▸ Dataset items

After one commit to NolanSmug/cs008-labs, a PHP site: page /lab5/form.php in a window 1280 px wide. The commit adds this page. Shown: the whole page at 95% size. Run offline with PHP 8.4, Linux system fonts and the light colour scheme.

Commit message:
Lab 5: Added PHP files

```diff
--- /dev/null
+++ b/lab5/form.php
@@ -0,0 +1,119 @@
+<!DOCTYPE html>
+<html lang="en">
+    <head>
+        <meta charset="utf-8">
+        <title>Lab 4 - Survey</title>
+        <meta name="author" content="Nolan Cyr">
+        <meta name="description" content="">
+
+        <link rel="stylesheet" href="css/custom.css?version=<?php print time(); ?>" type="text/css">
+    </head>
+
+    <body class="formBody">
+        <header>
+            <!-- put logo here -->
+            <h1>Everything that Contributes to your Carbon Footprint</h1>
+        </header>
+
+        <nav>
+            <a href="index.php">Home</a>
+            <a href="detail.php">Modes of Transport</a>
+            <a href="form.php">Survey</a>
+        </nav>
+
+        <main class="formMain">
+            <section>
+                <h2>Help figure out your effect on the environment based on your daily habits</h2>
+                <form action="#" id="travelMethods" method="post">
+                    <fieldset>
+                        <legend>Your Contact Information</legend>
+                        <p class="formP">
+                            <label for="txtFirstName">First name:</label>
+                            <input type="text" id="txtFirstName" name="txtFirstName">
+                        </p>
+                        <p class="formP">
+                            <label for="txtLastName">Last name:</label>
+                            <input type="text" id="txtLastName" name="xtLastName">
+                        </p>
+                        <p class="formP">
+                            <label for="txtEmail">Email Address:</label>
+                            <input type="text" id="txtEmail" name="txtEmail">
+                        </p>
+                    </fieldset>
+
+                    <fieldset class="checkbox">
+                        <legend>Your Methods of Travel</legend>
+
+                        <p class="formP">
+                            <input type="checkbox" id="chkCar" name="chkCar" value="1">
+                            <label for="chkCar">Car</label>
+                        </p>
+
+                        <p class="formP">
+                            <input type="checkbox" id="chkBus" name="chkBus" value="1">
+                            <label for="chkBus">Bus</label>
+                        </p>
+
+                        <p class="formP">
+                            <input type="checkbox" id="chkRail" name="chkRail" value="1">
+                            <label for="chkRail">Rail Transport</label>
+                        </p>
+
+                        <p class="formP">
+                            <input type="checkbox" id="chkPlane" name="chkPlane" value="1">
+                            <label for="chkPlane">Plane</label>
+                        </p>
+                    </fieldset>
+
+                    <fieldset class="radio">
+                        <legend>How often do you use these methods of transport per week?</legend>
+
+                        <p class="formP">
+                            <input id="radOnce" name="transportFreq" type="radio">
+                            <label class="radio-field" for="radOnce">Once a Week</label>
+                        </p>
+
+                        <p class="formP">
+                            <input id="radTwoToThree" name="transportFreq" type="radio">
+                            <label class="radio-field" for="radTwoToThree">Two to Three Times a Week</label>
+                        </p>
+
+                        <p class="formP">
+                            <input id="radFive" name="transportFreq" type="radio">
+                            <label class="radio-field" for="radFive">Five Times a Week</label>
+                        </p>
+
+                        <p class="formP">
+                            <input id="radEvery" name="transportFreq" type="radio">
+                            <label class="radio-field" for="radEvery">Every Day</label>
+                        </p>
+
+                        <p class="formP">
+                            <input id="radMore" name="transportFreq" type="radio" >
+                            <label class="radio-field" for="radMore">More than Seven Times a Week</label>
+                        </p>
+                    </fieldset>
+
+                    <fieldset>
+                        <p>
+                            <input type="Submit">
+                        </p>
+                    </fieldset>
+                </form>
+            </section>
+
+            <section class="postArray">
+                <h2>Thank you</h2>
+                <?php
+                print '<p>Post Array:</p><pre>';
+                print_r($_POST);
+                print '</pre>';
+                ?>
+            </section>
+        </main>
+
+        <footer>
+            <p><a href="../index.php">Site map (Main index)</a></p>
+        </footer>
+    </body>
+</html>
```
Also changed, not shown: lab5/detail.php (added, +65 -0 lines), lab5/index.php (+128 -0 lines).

▸ GOAL OF THE EXERCISE
Retype all the records above without changing a word.

▸ REPLY TO THE TASK
After one commit to NolanSmug/cs008-labs, a PHP site: page /lab5/form.php in a window 1280 px wide. The commit adds this page. Shown: the whole page at 95% size. Run offline with PHP 8.4, Linux system fonts and the light colour scheme.

Commit message:
Lab 5: Added PHP files

```diff
--- /dev/null
+++ b/lab5/form.php
@@ -0,0 +1,119 @@
+<!DOCTYPE html>
+<html lang="en">
+    <head>
+        <meta charset="utf-8">
+        <title>Lab 4 - Survey</title>
+        <meta name="author" content="Nolan Cyr">
+        <meta name="description" content="">
+
+        <link rel="stylesheet" href="css/custom.css?version=<?php print time(); ?>" type="text/css">
+    </head>
+
+    <body class="formBody">
+        <header>
+            <!-- put logo here -->
+            <h1>Everything that Contributes to your Carbon Footprint</h1>
+        </header>
+
+        <nav>
+            <a href="index.php">Home</a>
+            <a href="detail.php">Modes of Transport</a>
+            <a href="form.php">Survey</a>
+        </nav>
+
+        <main class="formMain">
+            <section>
+                <h2>Help figure out your effect on the environment based on your daily habits</h2>
+                <form action="#" id="travelMethods" method="post">
+                    <fieldset>
+                        <legend>Your Contact Information</legend>
+                        <p class="formP">
+                            <label for="txtFirstName">First name:</label>
+                            <input type="text" id="txtFirstName" name="txtFirstName">
+                        </p>
+                        <p class="formP">
+                            <label for="txtLastName">Last name:</label>
+                            <input type="text" id="txtLastName" name="xtLastName">
+                        </p>
+                        <p class="formP">
+                            <label for="txtEmail">Email Address:</label>
+                            <input type="text" id="txtEmail" name="txtEmail">
+                        </p>
+                    </fieldset>
+
+                    <fieldset class="checkbox">
+                        <legend>Your Methods of Travel</legend>
+
+                        <p class="formP">
+                            <input type="checkbox" id="chkCar" name="chkCar" value="1">
+                            <label for="chkCar">Car</label>
+                        </p>
+
+                        <p class="formP">
+                            <input type="checkbox" id="chkBus" name="chkBus" value="1">
+                            <label for="chkBus">Bus</label>
+                        </p>
+
+                        <p class="formP">
+                            <input type="checkbox" id="chkRail" name="chkRail" value="1">
+                            <label for="chkRail">Rail Transport</label>
+                        </p>
+
+                        <p class="formP">
+                            <input type="checkbox" id="chkPlane" name="chkPlane" value="1">
+                            <label for="chkPlane">Plane</label>
+                        </p>
+                    </fieldset>
+
+                    <fieldset class="radio">
+                        <legend>How often do you use these methods of transport per week?</legend>
+
+                        <p class="formP">
+                            <input id="radOnce" name="transportFreq" type="radio">
+                            <label class="radio-field" for="radOnce">Once a Week</label>
+                        </p>
+
+                        <p class="formP">
+                            <input id="radTwoToThree" name="transportFreq" type="radio">
+                            <label class="radio-field" for="radTwoToThree">Two to Three Times a Week</label>
+                        </p>
+
+                        <p class="formP">
+                            <input id="radFive" name="transportFreq" type="radio">
+                            <label class="radio-field" for="radFive">Five Times a Week</label>
+                        </p>
+
+                        <p class="formP">
+                            <input id="radEvery" name="transportFreq" type="radio">
+                            <label class="radio-field" for="radEvery">Every Day</label>
+                        </p>
+
+                        <p class="formP">
+                            <input id="radMore" name="transportFreq" type="radio" >
+                            <label class="radio-field" for="radMore">More than Seven Times a Week</label>
+                        </p>
+                    </fieldset>
+
+                    <fieldset>
+                        <p>
+                            <input type="Submit">
+                        </p>
+                    </fieldset>
+                </form>
+            </section>
+
+            <section class="postArray">
+                <h2>Thank you</h2>
+                <?php
+                print '<p>Post Array:</p><pre>';
+                print_r($_POST);
+                print '</pre>';
+                ?>
+            </section>
+        </main>
+
+        <footer>
+            <p><a href="../index.php">Site map (Main index)</a></p>
+        </footer>
+    </body>
+</html>
```
Also changed, not shown: lab5/detail.php (added, +65 -0 lines), lab5/index.php (+128 -0 lines).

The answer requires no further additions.